*THE PROBLEM*
Every line containing the string "colorized" is to be copied from the records.

Before-and-after change data:
*-*-*

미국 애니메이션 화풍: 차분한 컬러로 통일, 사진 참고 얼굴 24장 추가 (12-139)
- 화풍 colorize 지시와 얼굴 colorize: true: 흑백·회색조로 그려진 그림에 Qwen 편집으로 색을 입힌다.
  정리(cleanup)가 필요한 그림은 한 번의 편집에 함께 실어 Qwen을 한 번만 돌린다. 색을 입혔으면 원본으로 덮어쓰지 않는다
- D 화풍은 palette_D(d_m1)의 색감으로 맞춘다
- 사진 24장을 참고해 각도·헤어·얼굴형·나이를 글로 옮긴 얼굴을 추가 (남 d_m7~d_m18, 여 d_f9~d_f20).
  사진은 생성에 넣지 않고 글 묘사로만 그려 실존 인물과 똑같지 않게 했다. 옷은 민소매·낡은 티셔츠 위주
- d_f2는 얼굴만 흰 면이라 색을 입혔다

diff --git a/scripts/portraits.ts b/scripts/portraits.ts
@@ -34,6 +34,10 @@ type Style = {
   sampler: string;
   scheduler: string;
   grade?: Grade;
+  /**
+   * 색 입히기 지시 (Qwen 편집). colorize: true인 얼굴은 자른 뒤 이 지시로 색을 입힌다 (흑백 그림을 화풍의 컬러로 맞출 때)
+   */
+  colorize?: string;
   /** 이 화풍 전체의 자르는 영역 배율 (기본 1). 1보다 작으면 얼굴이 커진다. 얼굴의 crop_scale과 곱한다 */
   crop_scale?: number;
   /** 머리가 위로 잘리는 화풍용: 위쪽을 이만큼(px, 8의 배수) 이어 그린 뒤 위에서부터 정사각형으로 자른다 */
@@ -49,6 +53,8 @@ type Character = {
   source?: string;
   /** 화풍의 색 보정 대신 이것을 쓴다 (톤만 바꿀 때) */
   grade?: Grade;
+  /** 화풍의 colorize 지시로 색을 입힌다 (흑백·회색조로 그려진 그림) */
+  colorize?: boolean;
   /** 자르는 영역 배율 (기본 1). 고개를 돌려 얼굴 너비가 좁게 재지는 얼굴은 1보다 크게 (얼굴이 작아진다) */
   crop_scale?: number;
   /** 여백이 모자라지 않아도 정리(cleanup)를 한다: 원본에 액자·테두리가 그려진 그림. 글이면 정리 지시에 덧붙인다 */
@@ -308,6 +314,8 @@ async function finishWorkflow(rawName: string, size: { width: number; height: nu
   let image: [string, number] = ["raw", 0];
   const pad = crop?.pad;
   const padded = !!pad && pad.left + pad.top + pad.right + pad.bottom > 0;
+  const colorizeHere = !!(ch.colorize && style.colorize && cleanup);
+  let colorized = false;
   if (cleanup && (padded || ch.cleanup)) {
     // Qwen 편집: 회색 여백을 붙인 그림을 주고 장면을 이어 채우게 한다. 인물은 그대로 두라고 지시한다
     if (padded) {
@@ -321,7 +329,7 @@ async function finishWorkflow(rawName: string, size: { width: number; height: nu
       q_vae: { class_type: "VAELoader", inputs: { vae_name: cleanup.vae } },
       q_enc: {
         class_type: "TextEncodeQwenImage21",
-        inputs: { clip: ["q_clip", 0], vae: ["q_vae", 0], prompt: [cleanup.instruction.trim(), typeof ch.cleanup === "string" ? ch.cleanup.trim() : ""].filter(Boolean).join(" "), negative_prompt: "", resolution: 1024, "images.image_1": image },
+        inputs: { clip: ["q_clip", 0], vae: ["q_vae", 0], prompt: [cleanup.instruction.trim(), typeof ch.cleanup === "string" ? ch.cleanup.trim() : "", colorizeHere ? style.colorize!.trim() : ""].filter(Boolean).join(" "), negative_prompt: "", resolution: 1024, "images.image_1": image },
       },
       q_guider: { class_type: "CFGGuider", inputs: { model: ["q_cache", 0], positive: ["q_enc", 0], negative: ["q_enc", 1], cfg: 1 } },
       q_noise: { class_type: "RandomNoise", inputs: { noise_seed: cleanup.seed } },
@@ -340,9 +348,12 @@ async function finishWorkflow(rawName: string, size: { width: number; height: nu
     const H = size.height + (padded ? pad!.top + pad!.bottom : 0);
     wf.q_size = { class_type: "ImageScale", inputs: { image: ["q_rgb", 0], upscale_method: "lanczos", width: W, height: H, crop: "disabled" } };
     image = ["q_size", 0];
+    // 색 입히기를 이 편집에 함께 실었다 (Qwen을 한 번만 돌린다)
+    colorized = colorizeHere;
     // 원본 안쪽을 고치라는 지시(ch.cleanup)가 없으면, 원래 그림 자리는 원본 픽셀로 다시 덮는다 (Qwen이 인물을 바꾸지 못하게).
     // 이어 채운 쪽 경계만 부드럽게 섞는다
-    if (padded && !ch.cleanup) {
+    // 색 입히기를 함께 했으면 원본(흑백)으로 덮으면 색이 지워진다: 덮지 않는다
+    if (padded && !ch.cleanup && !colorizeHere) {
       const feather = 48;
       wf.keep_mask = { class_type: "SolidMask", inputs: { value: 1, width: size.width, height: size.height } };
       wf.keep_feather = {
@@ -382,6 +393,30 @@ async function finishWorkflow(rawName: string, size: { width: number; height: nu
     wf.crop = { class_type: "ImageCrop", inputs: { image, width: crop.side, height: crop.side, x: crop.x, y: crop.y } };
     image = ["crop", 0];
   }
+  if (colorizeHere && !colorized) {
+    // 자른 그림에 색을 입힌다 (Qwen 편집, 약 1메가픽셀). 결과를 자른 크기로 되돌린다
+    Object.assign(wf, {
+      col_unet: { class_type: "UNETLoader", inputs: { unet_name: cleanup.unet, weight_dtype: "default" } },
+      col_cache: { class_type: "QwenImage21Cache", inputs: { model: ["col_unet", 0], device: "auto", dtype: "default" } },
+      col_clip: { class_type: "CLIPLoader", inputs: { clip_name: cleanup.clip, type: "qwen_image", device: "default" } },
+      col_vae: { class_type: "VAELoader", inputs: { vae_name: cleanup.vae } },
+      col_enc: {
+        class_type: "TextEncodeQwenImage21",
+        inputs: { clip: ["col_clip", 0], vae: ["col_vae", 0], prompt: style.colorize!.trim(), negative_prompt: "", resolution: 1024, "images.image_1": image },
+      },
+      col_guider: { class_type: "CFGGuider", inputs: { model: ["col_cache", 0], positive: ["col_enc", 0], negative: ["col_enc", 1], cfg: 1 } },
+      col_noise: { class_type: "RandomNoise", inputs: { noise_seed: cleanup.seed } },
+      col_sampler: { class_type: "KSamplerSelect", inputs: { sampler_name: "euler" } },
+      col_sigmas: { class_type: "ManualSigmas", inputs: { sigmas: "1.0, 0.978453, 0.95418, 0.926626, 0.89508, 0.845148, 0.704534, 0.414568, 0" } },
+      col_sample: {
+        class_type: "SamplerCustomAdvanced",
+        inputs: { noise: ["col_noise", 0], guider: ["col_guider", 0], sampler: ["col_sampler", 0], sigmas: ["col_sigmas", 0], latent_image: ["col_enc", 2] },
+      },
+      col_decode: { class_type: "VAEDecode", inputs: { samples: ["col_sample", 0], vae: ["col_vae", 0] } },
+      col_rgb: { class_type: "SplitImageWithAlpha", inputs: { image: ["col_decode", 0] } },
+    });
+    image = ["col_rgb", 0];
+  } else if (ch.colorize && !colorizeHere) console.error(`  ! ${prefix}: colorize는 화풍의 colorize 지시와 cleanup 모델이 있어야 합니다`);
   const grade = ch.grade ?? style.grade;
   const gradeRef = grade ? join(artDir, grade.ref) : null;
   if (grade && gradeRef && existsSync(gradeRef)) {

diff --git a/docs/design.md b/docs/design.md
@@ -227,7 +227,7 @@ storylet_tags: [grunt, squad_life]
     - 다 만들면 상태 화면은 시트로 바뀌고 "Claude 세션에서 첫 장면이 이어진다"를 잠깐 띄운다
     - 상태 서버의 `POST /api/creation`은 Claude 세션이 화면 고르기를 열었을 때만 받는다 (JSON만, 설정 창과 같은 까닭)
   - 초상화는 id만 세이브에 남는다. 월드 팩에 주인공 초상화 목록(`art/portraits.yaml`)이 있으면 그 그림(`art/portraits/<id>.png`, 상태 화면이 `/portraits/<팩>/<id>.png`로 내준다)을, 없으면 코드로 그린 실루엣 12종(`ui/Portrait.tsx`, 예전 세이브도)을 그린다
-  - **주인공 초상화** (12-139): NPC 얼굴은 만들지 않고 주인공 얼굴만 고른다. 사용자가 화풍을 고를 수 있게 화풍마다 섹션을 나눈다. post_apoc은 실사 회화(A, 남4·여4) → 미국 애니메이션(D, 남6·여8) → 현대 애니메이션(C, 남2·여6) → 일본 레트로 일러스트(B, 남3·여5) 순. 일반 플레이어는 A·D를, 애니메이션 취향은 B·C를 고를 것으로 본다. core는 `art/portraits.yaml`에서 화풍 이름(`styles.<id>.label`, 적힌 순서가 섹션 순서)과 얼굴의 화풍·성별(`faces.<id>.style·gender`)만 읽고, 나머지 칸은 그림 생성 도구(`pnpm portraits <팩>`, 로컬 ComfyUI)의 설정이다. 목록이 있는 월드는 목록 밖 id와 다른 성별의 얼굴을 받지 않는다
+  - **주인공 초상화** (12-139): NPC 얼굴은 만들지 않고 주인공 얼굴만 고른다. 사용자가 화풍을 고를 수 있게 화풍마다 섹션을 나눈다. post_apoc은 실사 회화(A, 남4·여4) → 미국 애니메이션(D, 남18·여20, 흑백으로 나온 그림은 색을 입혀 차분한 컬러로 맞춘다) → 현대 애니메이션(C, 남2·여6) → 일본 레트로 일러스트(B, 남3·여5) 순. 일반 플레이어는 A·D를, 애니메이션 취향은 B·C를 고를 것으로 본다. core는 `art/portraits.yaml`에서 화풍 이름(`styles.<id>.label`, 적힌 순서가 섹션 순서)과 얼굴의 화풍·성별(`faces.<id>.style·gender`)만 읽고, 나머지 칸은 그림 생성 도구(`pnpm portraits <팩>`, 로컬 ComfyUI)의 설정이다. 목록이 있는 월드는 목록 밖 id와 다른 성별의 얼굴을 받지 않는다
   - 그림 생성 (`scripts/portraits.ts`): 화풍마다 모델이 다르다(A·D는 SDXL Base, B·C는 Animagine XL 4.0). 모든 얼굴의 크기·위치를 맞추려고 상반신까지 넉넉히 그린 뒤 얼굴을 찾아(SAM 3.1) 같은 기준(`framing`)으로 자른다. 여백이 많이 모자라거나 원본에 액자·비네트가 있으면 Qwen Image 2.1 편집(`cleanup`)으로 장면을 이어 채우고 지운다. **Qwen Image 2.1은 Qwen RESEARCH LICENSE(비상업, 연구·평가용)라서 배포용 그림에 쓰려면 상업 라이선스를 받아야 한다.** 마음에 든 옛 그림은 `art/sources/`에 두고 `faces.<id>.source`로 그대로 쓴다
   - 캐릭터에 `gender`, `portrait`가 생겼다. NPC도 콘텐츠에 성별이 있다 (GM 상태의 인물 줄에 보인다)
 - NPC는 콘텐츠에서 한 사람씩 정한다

*-*-*

*WRITTEN RESPONSE*
+  let colorized = false;
+    colorized = colorizeHere;
+  if (colorizeHere && !colorized) {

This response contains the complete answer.